# [PROMPT]
All of the data below should be returned exactly.

*** ENTRIES SHOWN Section Begins ***

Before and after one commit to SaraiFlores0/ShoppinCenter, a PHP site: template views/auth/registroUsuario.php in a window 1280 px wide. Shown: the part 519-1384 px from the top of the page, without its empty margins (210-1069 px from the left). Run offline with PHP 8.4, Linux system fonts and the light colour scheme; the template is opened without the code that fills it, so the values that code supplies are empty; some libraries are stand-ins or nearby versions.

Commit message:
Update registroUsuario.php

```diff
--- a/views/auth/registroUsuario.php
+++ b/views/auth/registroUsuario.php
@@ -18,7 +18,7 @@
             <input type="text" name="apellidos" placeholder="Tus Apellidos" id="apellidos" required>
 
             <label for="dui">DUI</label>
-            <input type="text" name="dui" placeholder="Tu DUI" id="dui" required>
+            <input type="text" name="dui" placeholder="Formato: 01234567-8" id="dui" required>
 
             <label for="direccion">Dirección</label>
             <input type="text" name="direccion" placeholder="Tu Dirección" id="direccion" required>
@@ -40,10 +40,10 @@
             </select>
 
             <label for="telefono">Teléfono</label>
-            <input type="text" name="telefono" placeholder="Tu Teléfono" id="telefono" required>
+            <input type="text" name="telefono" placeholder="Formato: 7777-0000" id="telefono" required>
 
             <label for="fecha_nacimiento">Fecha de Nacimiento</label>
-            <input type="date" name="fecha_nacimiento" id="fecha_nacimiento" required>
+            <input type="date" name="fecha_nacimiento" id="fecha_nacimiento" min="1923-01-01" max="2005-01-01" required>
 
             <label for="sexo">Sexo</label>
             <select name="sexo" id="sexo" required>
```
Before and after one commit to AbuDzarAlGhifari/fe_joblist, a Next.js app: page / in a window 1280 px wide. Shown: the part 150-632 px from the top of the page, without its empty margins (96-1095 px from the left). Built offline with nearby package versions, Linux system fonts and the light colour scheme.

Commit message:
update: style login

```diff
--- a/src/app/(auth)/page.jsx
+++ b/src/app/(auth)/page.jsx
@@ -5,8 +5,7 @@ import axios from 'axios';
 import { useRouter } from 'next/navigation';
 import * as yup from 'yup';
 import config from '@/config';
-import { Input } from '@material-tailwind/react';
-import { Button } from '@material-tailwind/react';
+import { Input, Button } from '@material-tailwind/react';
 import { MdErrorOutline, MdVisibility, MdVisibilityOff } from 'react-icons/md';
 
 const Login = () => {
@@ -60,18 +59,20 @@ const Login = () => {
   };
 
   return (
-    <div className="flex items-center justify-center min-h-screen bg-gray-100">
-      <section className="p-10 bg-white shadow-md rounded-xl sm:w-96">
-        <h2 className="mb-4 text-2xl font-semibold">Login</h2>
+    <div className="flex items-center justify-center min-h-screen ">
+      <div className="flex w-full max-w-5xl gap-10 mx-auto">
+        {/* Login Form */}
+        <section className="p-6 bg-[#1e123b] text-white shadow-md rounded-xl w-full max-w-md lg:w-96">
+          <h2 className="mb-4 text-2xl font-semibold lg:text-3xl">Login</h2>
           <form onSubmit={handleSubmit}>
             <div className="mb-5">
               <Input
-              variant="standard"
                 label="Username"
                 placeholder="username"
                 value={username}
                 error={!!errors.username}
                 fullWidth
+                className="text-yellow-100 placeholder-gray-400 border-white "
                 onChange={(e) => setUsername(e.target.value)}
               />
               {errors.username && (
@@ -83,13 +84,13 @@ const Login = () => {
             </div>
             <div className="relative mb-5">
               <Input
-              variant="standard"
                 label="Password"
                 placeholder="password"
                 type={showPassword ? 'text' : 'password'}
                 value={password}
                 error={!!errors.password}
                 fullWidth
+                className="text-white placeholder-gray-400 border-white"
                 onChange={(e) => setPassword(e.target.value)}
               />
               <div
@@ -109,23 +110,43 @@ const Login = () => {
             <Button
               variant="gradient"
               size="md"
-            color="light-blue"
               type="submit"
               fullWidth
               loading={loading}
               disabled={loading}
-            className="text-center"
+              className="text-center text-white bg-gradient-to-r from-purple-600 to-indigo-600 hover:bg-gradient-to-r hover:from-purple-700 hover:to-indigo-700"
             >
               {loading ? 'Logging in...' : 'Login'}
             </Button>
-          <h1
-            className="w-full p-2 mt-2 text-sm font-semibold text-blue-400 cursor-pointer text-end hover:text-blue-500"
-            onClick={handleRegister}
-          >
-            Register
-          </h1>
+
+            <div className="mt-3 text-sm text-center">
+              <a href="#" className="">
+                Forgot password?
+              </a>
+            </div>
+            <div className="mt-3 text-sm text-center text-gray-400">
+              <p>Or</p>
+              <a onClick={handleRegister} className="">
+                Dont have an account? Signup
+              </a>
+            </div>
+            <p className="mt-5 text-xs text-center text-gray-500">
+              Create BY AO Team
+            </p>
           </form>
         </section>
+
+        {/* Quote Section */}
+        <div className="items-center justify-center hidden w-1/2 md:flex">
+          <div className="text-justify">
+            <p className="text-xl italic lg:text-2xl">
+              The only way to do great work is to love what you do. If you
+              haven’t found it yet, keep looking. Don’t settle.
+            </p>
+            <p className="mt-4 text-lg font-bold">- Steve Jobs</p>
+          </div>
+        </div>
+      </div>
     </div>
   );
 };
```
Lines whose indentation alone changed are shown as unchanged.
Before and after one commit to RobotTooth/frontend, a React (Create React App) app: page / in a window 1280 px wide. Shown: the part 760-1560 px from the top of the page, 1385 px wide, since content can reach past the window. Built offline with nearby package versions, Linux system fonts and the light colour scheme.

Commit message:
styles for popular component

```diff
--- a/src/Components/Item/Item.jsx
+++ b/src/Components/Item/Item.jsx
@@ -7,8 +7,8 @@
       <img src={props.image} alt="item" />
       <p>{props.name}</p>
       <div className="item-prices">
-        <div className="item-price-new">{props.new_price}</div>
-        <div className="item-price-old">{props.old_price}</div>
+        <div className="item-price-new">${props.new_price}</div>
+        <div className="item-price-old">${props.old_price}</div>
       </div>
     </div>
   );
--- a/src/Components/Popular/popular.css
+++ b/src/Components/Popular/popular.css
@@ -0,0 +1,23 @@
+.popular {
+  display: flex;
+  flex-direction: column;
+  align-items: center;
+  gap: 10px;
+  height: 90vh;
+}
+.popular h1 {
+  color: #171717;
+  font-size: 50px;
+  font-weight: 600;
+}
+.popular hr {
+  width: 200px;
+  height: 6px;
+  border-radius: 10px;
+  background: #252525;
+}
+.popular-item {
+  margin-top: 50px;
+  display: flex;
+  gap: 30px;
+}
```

*** ENTRIES SHOWN Section Ends ***

# [SOLUTION]
Before and after one commit to SaraiFlores0/ShoppinCenter, a PHP site: template views/auth/registroUsuario.php in a window 1280 px wide. Shown: the part 519-1384 px from the top of the page, without its empty margins (210-1069 px from the left). Run offline with PHP 8.4, Linux system fonts and the light colour scheme; the template is opened without the code that fills it, so the values that code supplies are empty; some libraries are stand-ins or nearby versions.

Commit message:
Update registroUsuario.php

```diff
--- a/views/auth/registroUsuario.php
+++ b/views/auth/registroUsuario.php
@@ -18,7 +18,7 @@
             <input type="text" name="apellidos" placeholder="Tus Apellidos" id="apellidos" required>
 
             <label for="dui">DUI</label>
-            <input type="text" name="dui" placeholder="Tu DUI" id="dui" required>
+            <input type="text" name="dui" placeholder="Formato: 01234567-8" id="dui" required>
 
             <label for="direccion">Dirección</label>
             <input type="text" name="direccion" placeholder="Tu Dirección" id="direccion" required>
@@ -40,10 +40,10 @@
             </select>
 
             <label for="telefono">Teléfono</label>
-            <input type="text" name="telefono" placeholder="Tu Teléfono" id="telefono" required>
+            <input type="text" name="telefono" placeholder="Formato: 7777-0000" id="telefono" required>
 
             <label for="fecha_nacimiento">Fecha de Nacimiento</label>
-            <input type="date" name="fecha_nacimiento" id="fecha_nacimiento" required>
+            <input type="date" name="fecha_nacimiento" id="fecha_nacimiento" min="1923-01-01" max="2005-01-01" required>
 
             <label for="sexo">Sexo</label>
             <select name="sexo" id="sexo" required>
```
Before and after one commit to AbuDzarAlGhifari/fe_joblist, a Next.js app: page / in a window 1280 px wide. Shown: the part 150-632 px from the top of the page, without its empty margins (96-1095 px from the left). Built offline with nearby package versions, Linux system fonts and the light colour scheme.

Commit message:
update: style login

```diff
--- a/src/app/(auth)/page.jsx
+++ b/src/app/(auth)/page.jsx
@@ -5,8 +5,7 @@ import axios from 'axios';
 import { useRouter } from 'next/navigation';
 import * as yup from 'yup';
 import config from '@/config';
-import { Input } from '@material-tailwind/react';
-import { Button } from '@material-tailwind/react';
+import { Input, Button } from '@material-tailwind/react';
 import { MdErrorOutline, MdVisibility, MdVisibilityOff } from 'react-icons/md';
 
 const Login = () => {
@@ -60,18 +59,20 @@ const Login = () => {
   };
 
   return (
-    <div className="flex items-center justify-center min-h-screen bg-gray-100">
-      <section className="p-10 bg-white shadow-md rounded-xl sm:w-96">
-        <h2 className="mb-4 text-2xl font-semibold">Login</h2>
+    <div className="flex items-center justify-center min-h-screen ">
+      <div className="flex w-full max-w-5xl gap-10 mx-auto">
+        {/* Login Form */}
+        <section className="p-6 bg-[#1e123b] text-white shadow-md rounded-xl w-full max-w-md lg:w-96">
+          <h2 className="mb-4 text-2xl font-semibold lg:text-3xl">Login</h2>
           <form onSubmit={handleSubmit}>
             <div className="mb-5">
               <Input
-              variant="standard"
                 label="Username"
                 placeholder="username"
                 value={username}
                 error={!!errors.username}
                 fullWidth
+                className="text-yellow-100 placeholder-gray-400 border-white "
                 onChange={(e) => setUsername(e.target.value)}
               />
               {errors.username && (
@@ -83,13 +84,13 @@ const Login = () => {
             </div>
             <div className="relative mb-5">
               <Input
-              variant="standard"
                 label="Password"
                 placeholder="password"
                 type={showPassword ? 'text' : 'password'}
                 value={password}
                 error={!!errors.password}
                 fullWidth
+                className="text-white placeholder-gray-400 border-white"
                 onChange={(e) => setPassword(e.target.value)}
               />
               <div
@@ -109,23 +110,43 @@ const Login = () => {
             <Button
               variant="gradient"
               size="md"
-            color="light-blue"
               type="submit"
               fullWidth
               loading={loading}
               disabled={loading}
-            className="text-center"
+              className="text-center text-white bg-gradient-to-r from-purple-600 to-indigo-600 hover:bg-gradient-to-r hover:from-purple-700 hover:to-indigo-700"
             >
               {loading ? 'Logging in...' : 'Login'}
             </Button>
-          <h1
-            className="w-full p-2 mt-2 text-sm font-semibold text-blue-400 cursor-pointer text-end hover:text-blue-500"
-            onClick={handleRegister}
-          >
-            Register
-          </h1>
+
+            <div className="mt-3 text-sm text-center">
+              <a href="#" className="">
+                Forgot password?
+              </a>
+            </div>
+            <div className="mt-3 text-sm text-center text-gray-400">
+              <p>Or</p>
+              <a onClick={handleRegister} className="">
+                Dont have an account? Signup
+              </a>
+            </div>
+            <p className="mt-5 text-xs text-center text-gray-500">
+              Create BY AO Team
+            </p>
           </form>
         </section>
+
+        {/* Quote Section */}
+        <div className="items-center justify-center hidden w-1/2 md:flex">
+          <div className="text-justify">
+            <p className="text-xl italic lg:text-2xl">
+              The only way to do great work is to love what you do. If you
+              haven’t found it yet, keep looking. Don’t settle.
+            </p>
+            <p className="mt-4 text-lg font-bold">- Steve Jobs</p>
+          </div>
+        </div>
+      </div>
     </div>
   );
 };
```
Lines whose indentation alone changed are shown as unchanged.
Before and after one commit to RobotTooth/frontend, a React (Create React App) app: page / in a window 1280 px wide. Shown: the part 760-1560 px from the top of the page, 1385 px wide, since content can reach past the window. Built offline with nearby package versions, Linux system fonts and the light colour scheme.

Commit message:
styles for popular component

```diff
--- a/src/Components/Item/Item.jsx
+++ b/src/Components/Item/Item.jsx
@@ -7,8 +7,8 @@
       <img src={props.image} alt="item" />
       <p>{props.name}</p>
       <div className="item-prices">
-        <div className="item-price-new">{props.new_price}</div>
-        <div className="item-price-old">{props.old_price}</div>
+        <div className="item-price-new">${props.new_price}</div>
+        <div className="item-price-old">${props.old_price}</div>
       </div>
     </div>
   );
--- a/src/Components/Popular/popular.css
+++ b/src/Components/Popular/popular.css
@@ -0,0 +1,23 @@
+.popular {
+  display: flex;
+  flex-direction: column;
+  align-items: center;
+  gap: 10px;
+  height: 90vh;
+}
+.popular h1 {
+  color: #171717;
+  font-size: 50px;
+  font-weight: 600;
+}
+.popular hr {
+  width: 200px;
+  height: 6px;
+  border-radius: 10px;
+  background: #252525;
+}
+.popular-item {
+  margin-top: 50px;
+  display: flex;
+  gap: 30px;
+}
```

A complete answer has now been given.